Friends, family and the Southwest Florida community lined up before sunrise to attend the public full honors funeral for Adam Jobbers-Miller.
Jobbers-Miller was only 29 when he was shot in the line of duty July 21, and died from his injuries a week later.
Jobbers-Miller, firefighter turned police officer, worked for the Fort Myers Police Department for nearly three years.
‘They will always be part of the blue family’
“I just feel horrible for them,” said 10-year-old Alicia Stone.
It was an emotional day for people of all ages. Alicia lined up with others at the busy intersection of Treeline Avenye and Colonia Boulevard for Jobbers-Miller’s procession.

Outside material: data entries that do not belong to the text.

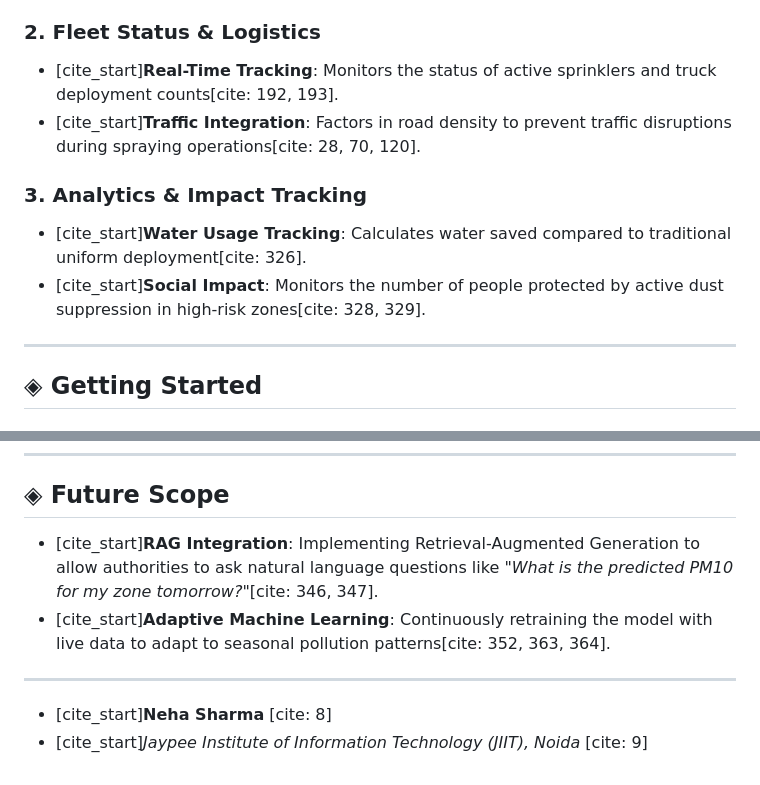
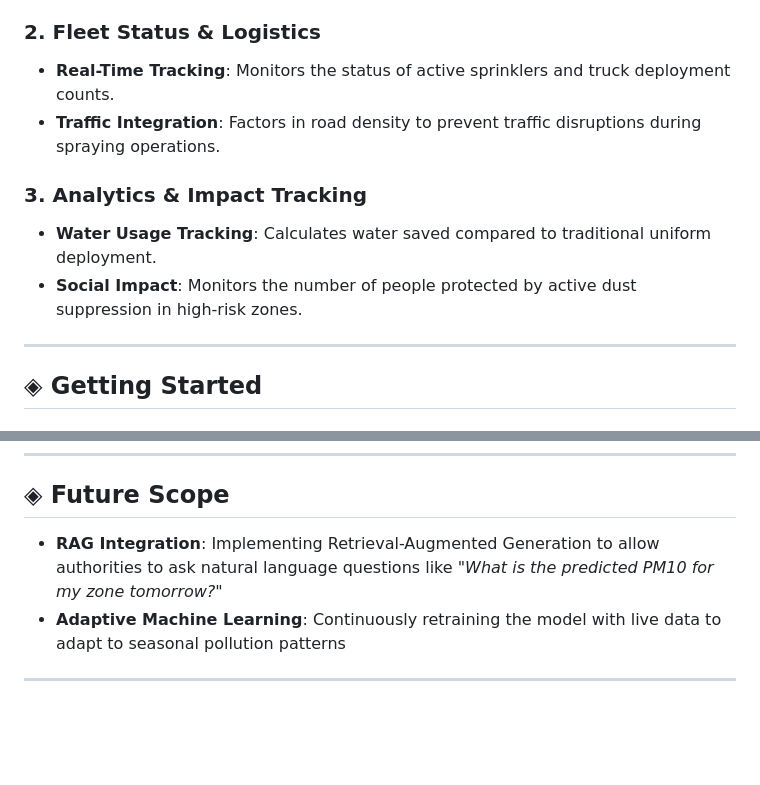
Before and after one commit to IvySingh-1/sprinkling-system, a Markdown page: README.md, 2 parts joined by grey strips. Rendered like a GitHub page; blank space fills up the shorter version.

```diff
--- a/README.md
+++ b/README.md
@@ -42,11 +42,11 @@
 
 ### 2. Fleet Status & Logistics
-* [cite_start]**Real-Time Tracking**: Monitors the status of active sprinklers and truck deployment counts[cite: 192, 193].
-* [cite_start]**Traffic Integration**: Factors in road density to prevent traffic disruptions during spraying operations[cite: 28, 70, 120].
+* **Real-Time Tracking**: Monitors the status of active sprinklers and truck deployment counts.
+* **Traffic Integration**: Factors in road density to prevent traffic disruptions during spraying operations.
 
 ### 3. Analytics & Impact Tracking
-* [cite_start]**Water Usage Tracking**: Calculates water saved compared to traditional uniform deployment[cite: 326].
-* [cite_start]**Social Impact**: Monitors the number of people protected by active dust suppression in high-risk zones[cite: 328, 329].
+* **Water Usage Tracking**: Calculates water saved compared to traditional uniform deployment.
+* **Social Impact**: Monitors the number of people protected by active dust suppression in high-risk zones.
 
 ---
 
@@ -86,10 +86,7 @@
 ---
 
 ## ◈ Future Scope
-* [cite_start]**RAG Integration**: Implementing Retrieval-Augmented Generation to allow authorities to ask natural language questions like *"What is the predicted PM10 for my zone tomorrow?"*[cite: 346, 347].
-* [cite_start]**Adaptive Machine Learning**: Continuously retraining the model with live data to adapt to seasonal pollution patterns[cite: 352, 363, 364].
+* **RAG Integration**: Implementing Retrieval-Augmented Generation to allow authorities to ask natural language questions like *"What is the predicted PM10 for my zone tomorrow?"*
+* **Adaptive Machine Learning**: Continuously retraining the model with live data to adapt to seasonal pollution patterns
 
 ---
-
-* [cite_start]**Neha Sharma** [cite: 8]
-* [cite_start]*Jaypee Institute of Information Technology (JIIT), Noida* [cite: 9]
```
Also changed, not shown: other parts of README.md (+19 -19 lines).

His death was put into perspective by her father, a former police officer.
“My dad the other day said, ‘Just picture him being shot or something like that,’ and it just made me feel for the family like horrible for them,” Alicia said.
Other officers are taking that pain and creating something beautiful —like a portrait made by a Philadelphia officer who’s part of the New York based group Brothers Before Others. The organization offers support for the families of fallen officers.
“We want them to know that their loved one will never be forgotten,” said former NYPD officer Fidel Balan. “They will always be part of the blue family, what we call the line blue line.”
The thin blue line getting thinner at a drastic rate.
“It was almost like deja vu. I’ve only been down here a year add this is the second funeral my son and I have attended,” said former New Jersey Police Officer Timothy Thiel. “We were up in Highlands County for Deputy Gentry. It almost seems like it’s been happening on a weekly basis across the country.”
But the support shown today brings strength to those still on the force.
“It gives us hope that the citizens are out here, the residents of the state, county, country do support us, or support the men and women that are still out there fighting the good fight,” Thiel said.
Fellow officers honor officer Jobbers-Miller
They traveled in droves with badges held high, and uniforms of different colors.
But, they came together as one to say a final goodbye to Jobbers-Miller.
“He’s a hero in our eyes of course,” said former marine Cindia Fernandez.
Jobbers-Miller served less than three years on the Fort Myers Police force, but his brothers said it didn’t take long for him to make an impact.
“It’s a hard job already,” Fernandez said.
It was clear as one by one, each man and woman bowed their heads and held their hearts.
“It was very touching, I mean very professional, everyone was in step, it was nice to see,” Fernandez said.
A community touched by his story and tragic death.
“That’s like another brother, I’m teary eyed already.”
Fernandez said she didn’t know of Jobbers-Miller until his passing, but said it didn’t matter.
“It’s kinda hard sometimes to repay them back, so this is the least we can do is stand here and make sure everybody sees that we support them,” Fernandez said.
His family, friends and brothers in blue stood in silence for the final call.
“Fort Myers to 524 Officer Adam Jobbers Miller… the men and women of the FMPD are forever grateful and proud to have served with officer jobbers miller, we will never forget his loyalty and dedication.”
Jobbers-Miller’s family was given the American flag draped over his casket at the end of the touching ceremony. Loved ones laid roses by his casket just before heading to the funeral home where his body will be cremated.
SWFL bids farewell to officer Jobbers-Miller
A final goodbye to an officer who gave the ultimate sacrifice.
“This is a tough day for everybody … every time we lose one of our own,” said John McMahon, of Guns n Hoses Pipes and Drums of SWFL.
In near perfection —no matter their badge— hundreds of officers traveled to pay their respects.
“When we lose somebody it hurts,” McMahon said.
McMahon knows it may not be much, but the former firefighter hopes his group’s music will bring some comfort to a family still coming to terns with the unthinkable.
“We’re here to honor the memory of Adam,”McMahon said.
They may not have known Jobbers-Miller personally, but it didn’t matter, because today, he was family.
You can read Officer Jobbers-Miller’s obituary here.